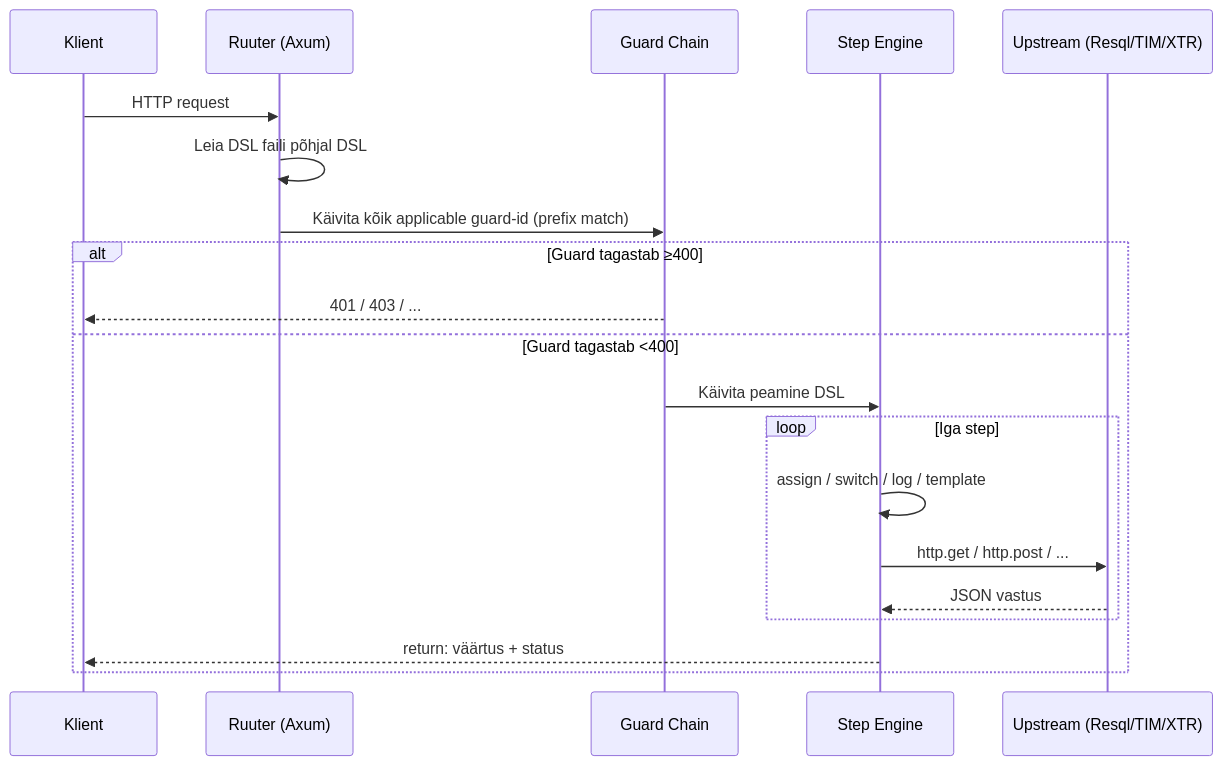
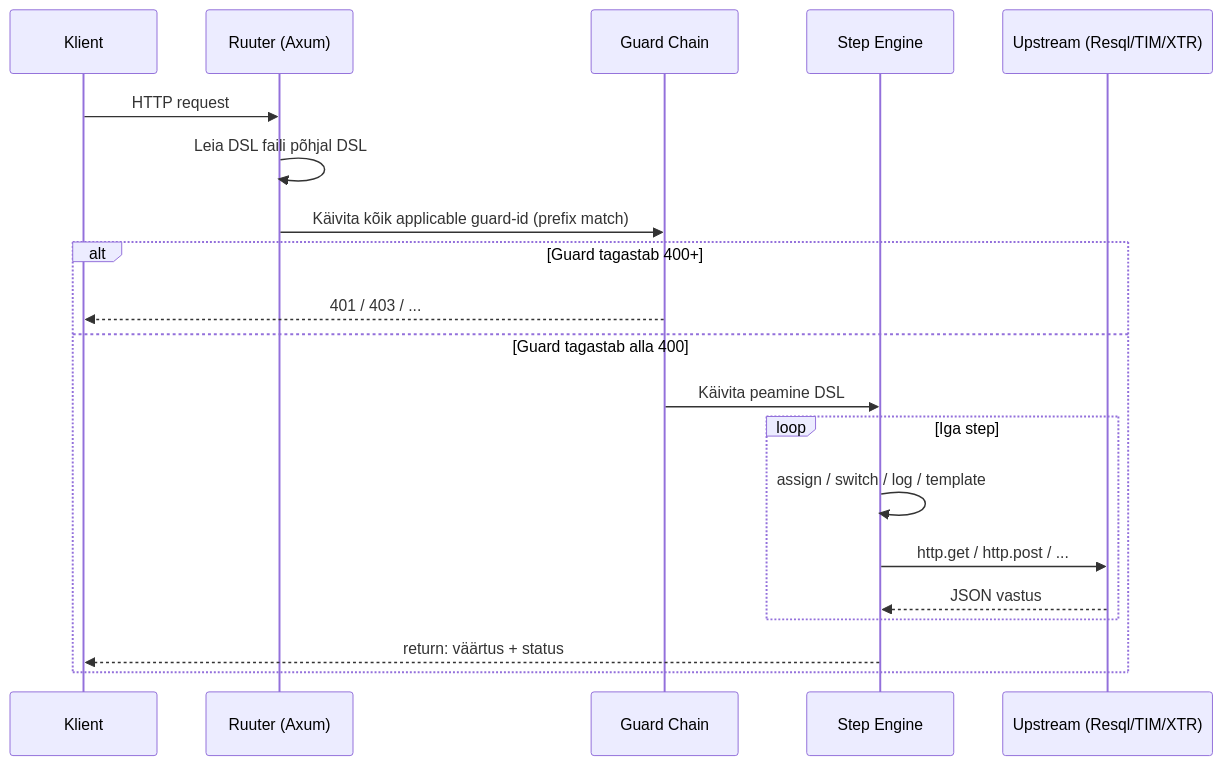
One commit to kemit-ee/ljvis-2 changed the third of 4 diagrams in docs/migration_guide_to_rust_ruuter.md. Above: the diagram before and after it, drawn with Mermaid. The commit also changed other lines of this file, not shown here.

Commit message:
docs: fix Mermaid syntax errors in migration guide

````diff
--- a/docs/migration_guide_to_rust_ruuter.md
+++ b/docs/migration_guide_to_rust_ruuter.md
@@ -79,23 +79,23 @@
 ```mermaid
 sequenceDiagram
     participant C as Klient
     participant R as Ruuter (Axum)
     participant G as Guard Chain
     participant E as Step Engine
     participant U as Upstream (Resql/TIM/XTR)
 
     C->>R: HTTP request
     R->>R: Leia DSL faili põhjal DSL
     R->>G: Käivita kõik applicable guard-id (prefix match)
-    alt Guard tagastab ≥400
+    alt Guard tagastab 400+
         G-->>C: 401 / 403 / ...
-    else Guard tagastab <400
+    else Guard tagastab alla 400
         G->>E: Käivita peamine DSL
         loop Iga step
             E->>E: assign / switch / log / template
             E->>U: http.get / http.post / ...
             U-->>E: JSON vastus
         end
         E-->>C: return: väärtus + status
     end
 ```
````
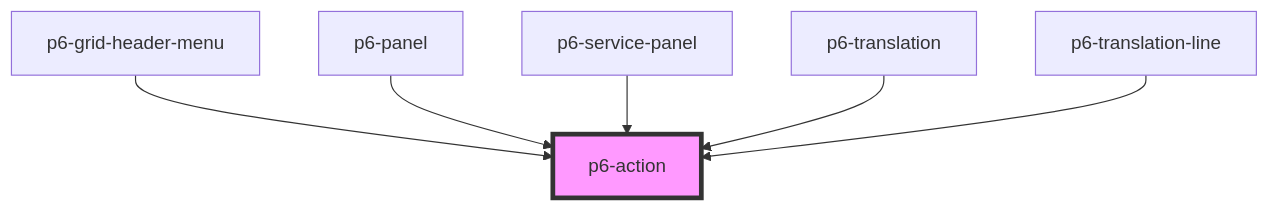
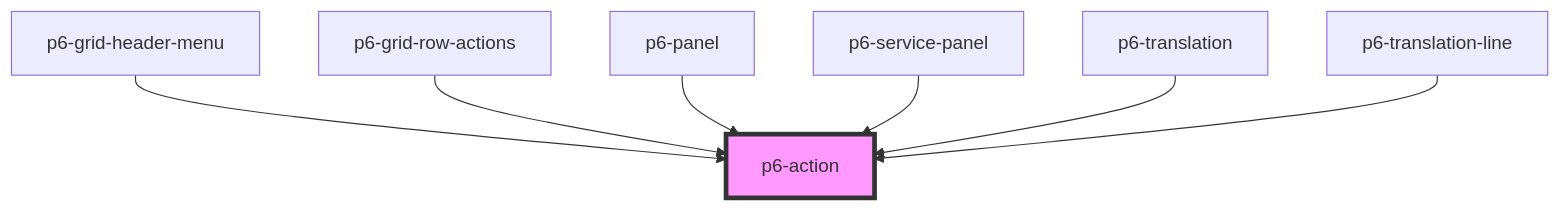
The diagram in packages/core/src/components/atoms/p6-action/readme.md (amalto/platform6-ui-components), drawn with Mermaid before and after one commit. The commit also changed other lines of this file and 9 other files, not shown here.

Commit message:
add a p6-grid-row-actions component

````diff
--- a/packages/core/src/components/atoms/p6-action/readme.md
+++ b/packages/core/src/components/atoms/p6-action/readme.md
@@ -26,9 +27,10 @@
 ```mermaid
 graph TD;
   p6-grid-header-menu --> p6-action
+  p6-grid-row-actions --> p6-action
   p6-panel --> p6-action
   p6-service-panel --> p6-action
   p6-translation --> p6-action
   p6-translation-line --> p6-action
   style p6-action fill:#f9f,stroke:#333,stroke-width:4px
 ```
````
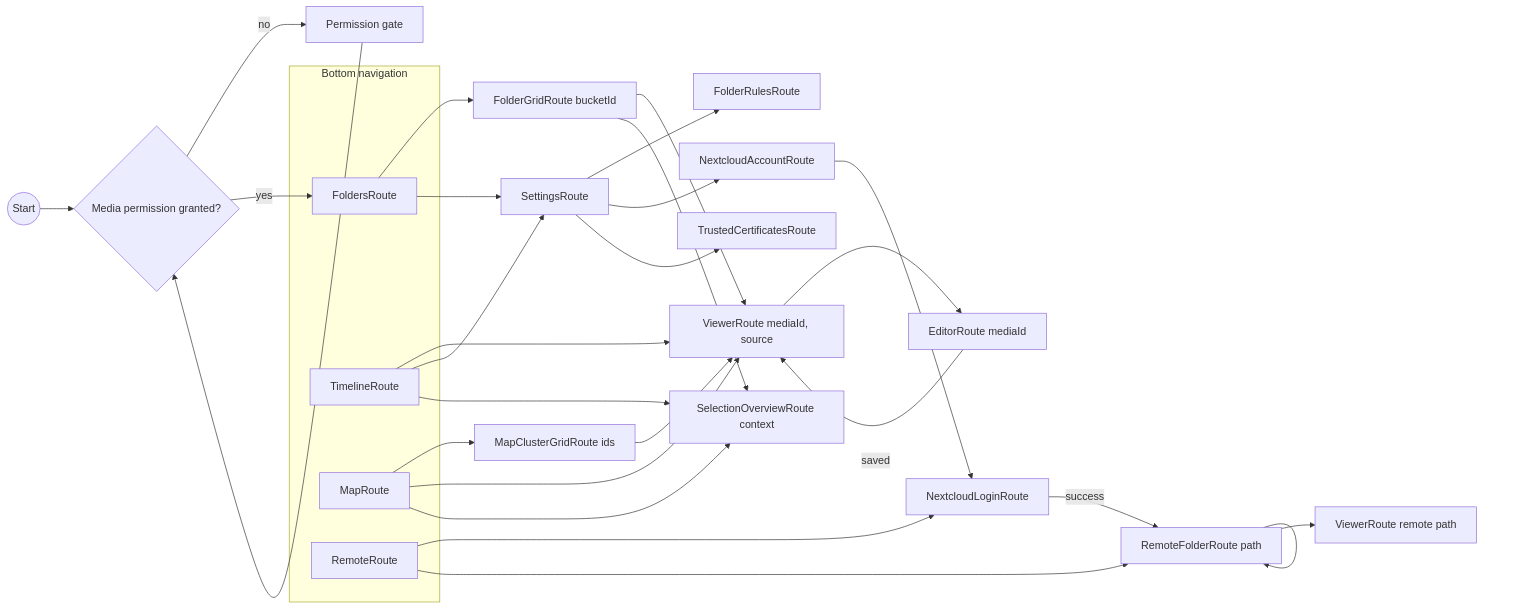
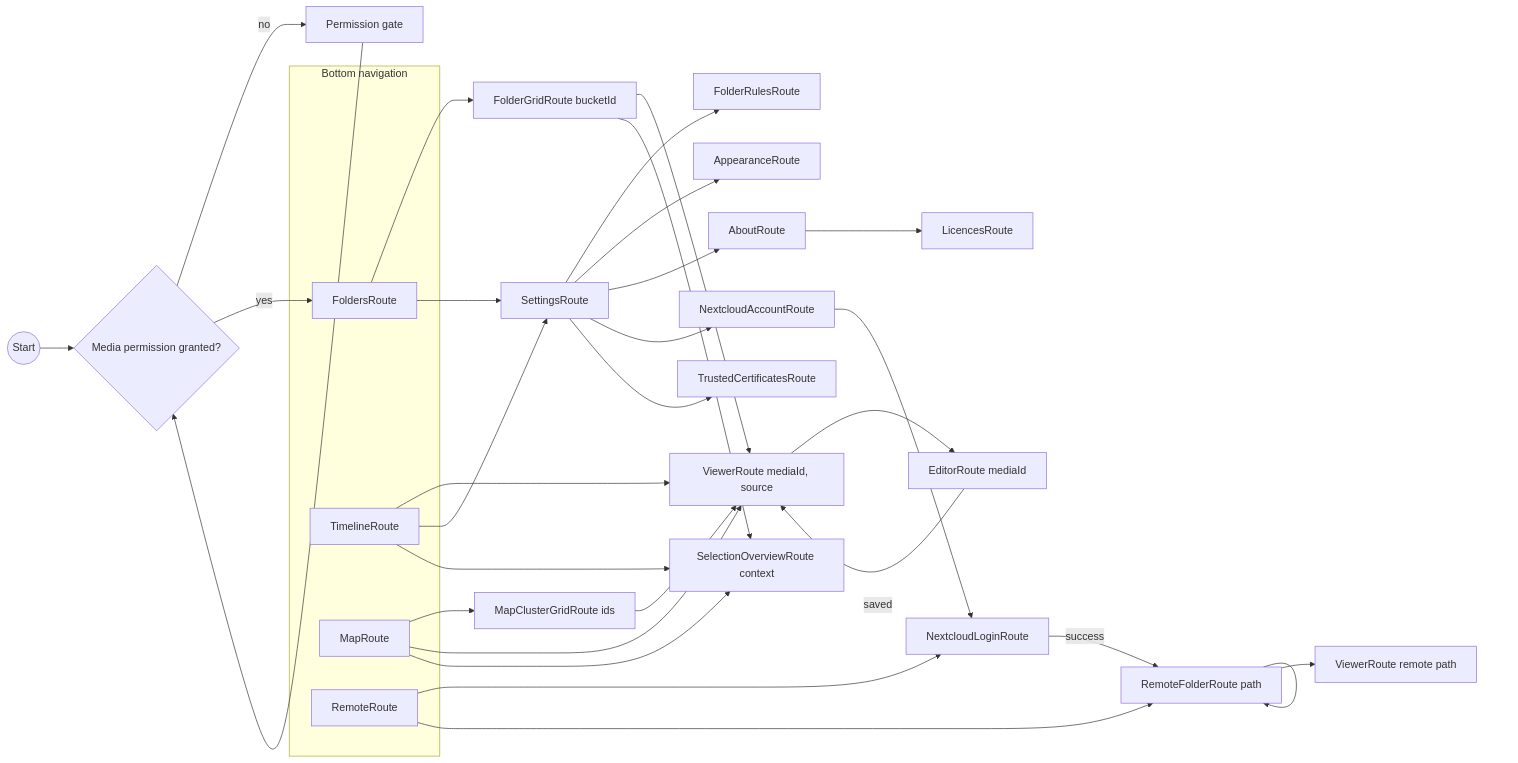
Diagram 12 of 12 in docs/ARCHITECTURE.md (drehtuer/NextGalleryApp), drawn with Mermaid before and after one commit. The commit also changed other lines of this file and 71 other files, not shown here.

First line of the commit message:
Add settings with folder rules, appearance and about

````diff
--- a/docs/ARCHITECTURE.md
+++ b/docs/ARCHITECTURE.md
@@ -767,39 +764,42 @@
 ```mermaid
 flowchart LR
     start(("Start")) --> perm{"Media permission granted?"}
     perm -- "no" --> PermissionScreen["Permission gate"]
     PermissionScreen --> perm
     perm -- "yes" --> Folders
 
     subgraph TopLevel["Bottom navigation"]
         Folders["FoldersRoute"]
         Timeline["TimelineRoute"]
         Map["MapRoute"]
         Remote["RemoteRoute"]
     end
 
     Folders --> FolderGrid["FolderGridRoute bucketId"]
     FolderGrid --> Viewer["ViewerRoute mediaId, source"]
     Timeline --> Viewer
     Map --> ClusterGrid["MapClusterGridRoute ids"]
     ClusterGrid --> Viewer
     Map --> Viewer
     Viewer --> Editor["EditorRoute mediaId"]
     Editor -- "saved" --> Viewer
 
     Remote --> Login["NextcloudLoginRoute"]
     Login -- "success" --> RemoteBrowser["RemoteFolderRoute path"]
     Remote --> RemoteBrowser
     RemoteBrowser --> RemoteBrowser
     RemoteBrowser --> RemoteViewer["ViewerRoute remote path"]
 
     Folders --> Settings["SettingsRoute"]
     Timeline --> Settings
     Settings --> FolderRules["FolderRulesRoute"]
+    Settings --> Appearance["AppearanceRoute"]
+    Settings --> About["AboutRoute"]
+    About --> Licences["LicencesRoute"]
     Settings --> Account["NextcloudAccountRoute"]
     Account --> Login
     Settings --> Certs["TrustedCertificatesRoute"]
     FolderGrid --> SelOverview["SelectionOverviewRoute context"]
     Timeline --> SelOverview
     Map --> SelOverview
 ```
````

********************

PROBLEM DETAILS:
Give back every record above word for word, dropping pictures.

EXERCISE RESULT:
One commit to kemit-ee/ljvis-2 changed the third of 4 diagrams in docs/migration_guide_to_rust_ruuter.md. Above: the diagram before and after it, drawn with Mermaid. The commit also changed other lines of this file, not shown here.

Commit message:
docs: fix Mermaid syntax errors in migration guide

````diff
--- a/docs/migration_guide_to_rust_ruuter.md
+++ b/docs/migration_guide_to_rust_ruuter.md
@@ -79,23 +79,23 @@
 ```mermaid
 sequenceDiagram
     participant C as Klient
     participant R as Ruuter (Axum)
     participant G as Guard Chain
     participant E as Step Engine
     participant U as Upstream (Resql/TIM/XTR)
 
     C->>R: HTTP request
     R->>R: Leia DSL faili põhjal DSL
     R->>G: Käivita kõik applicable guard-id (prefix match)
-    alt Guard tagastab ≥400
+    alt Guard tagastab 400+
         G-->>C: 401 / 403 / ...
-    else Guard tagastab <400
+    else Guard tagastab alla 400
         G->>E: Käivita peamine DSL
         loop Iga step
             E->>E: assign / switch / log / template
             E->>U: http.get / http.post / ...
             U-->>E: JSON vastus
         end
         E-->>C: return: väärtus + status
     end
 ```
````
The diagram in packages/core/src/components/atoms/p6-action/readme.md (amalto/platform6-ui-components), drawn with Mermaid before and after one commit. The commit also changed other lines of this file and 9 other files, not shown here.

Commit message:
add a p6-grid-row-actions component

````diff
--- a/packages/core/src/components/atoms/p6-action/readme.md
+++ b/packages/core/src/components/atoms/p6-action/readme.md
@@ -26,9 +27,10 @@
 ```mermaid
 graph TD;
   p6-grid-header-menu --> p6-action
+  p6-grid-row-actions --> p6-action
   p6-panel --> p6-action
   p6-service-panel --> p6-action
   p6-translation --> p6-action
   p6-translation-line --> p6-action
   style p6-action fill:#f9f,stroke:#333,stroke-width:4px
 ```
````
Diagram 12 of 12 in docs/ARCHITECTURE.md (drehtuer/NextGalleryApp), drawn with Mermaid before and after one commit. The commit also changed other lines of this file and 71 other files, not shown here.

First line of the commit message:
Add settings with folder rules, appearance and about

````diff
--- a/docs/ARCHITECTURE.md
+++ b/docs/ARCHITECTURE.md
@@ -767,39 +764,42 @@
 ```mermaid
 flowchart LR
     start(("Start")) --> perm{"Media permission granted?"}
     perm -- "no" --> PermissionScreen["Permission gate"]
     PermissionScreen --> perm
     perm -- "yes" --> Folders
 
     subgraph TopLevel["Bottom navigation"]
         Folders["FoldersRoute"]
         Timeline["TimelineRoute"]
         Map["MapRoute"]
         Remote["RemoteRoute"]
     end
 
     Folders --> FolderGrid["FolderGridRoute bucketId"]
     FolderGrid --> Viewer["ViewerRoute mediaId, source"]
     Timeline --> Viewer
     Map --> ClusterGrid["MapClusterGridRoute ids"]
     ClusterGrid --> Viewer
     Map --> Viewer
     Viewer --> Editor["EditorRoute mediaId"]
     Editor -- "saved" --> Viewer
 
     Remote --> Login["NextcloudLoginRoute"]
     Login -- "success" --> RemoteBrowser["RemoteFolderRoute path"]
     Remote --> RemoteBrowser
     RemoteBrowser --> RemoteBrowser
     RemoteBrowser --> RemoteViewer["ViewerRoute remote path"]
 
     Folders --> Settings["SettingsRoute"]
     Timeline --> Settings
     Settings --> FolderRules["FolderRulesRoute"]
+    Settings --> Appearance["AppearanceRoute"]
+    Settings --> About["AboutRoute"]
+    About --> Licences["LicencesRoute"]
     Settings --> Account["NextcloudAccountRoute"]
     Account --> Login
     Settings --> Certs["TrustedCertificatesRoute"]
     FolderGrid --> SelOverview["SelectionOverviewRoute context"]
     Timeline --> SelOverview
     Map --> SelOverview
 ```
````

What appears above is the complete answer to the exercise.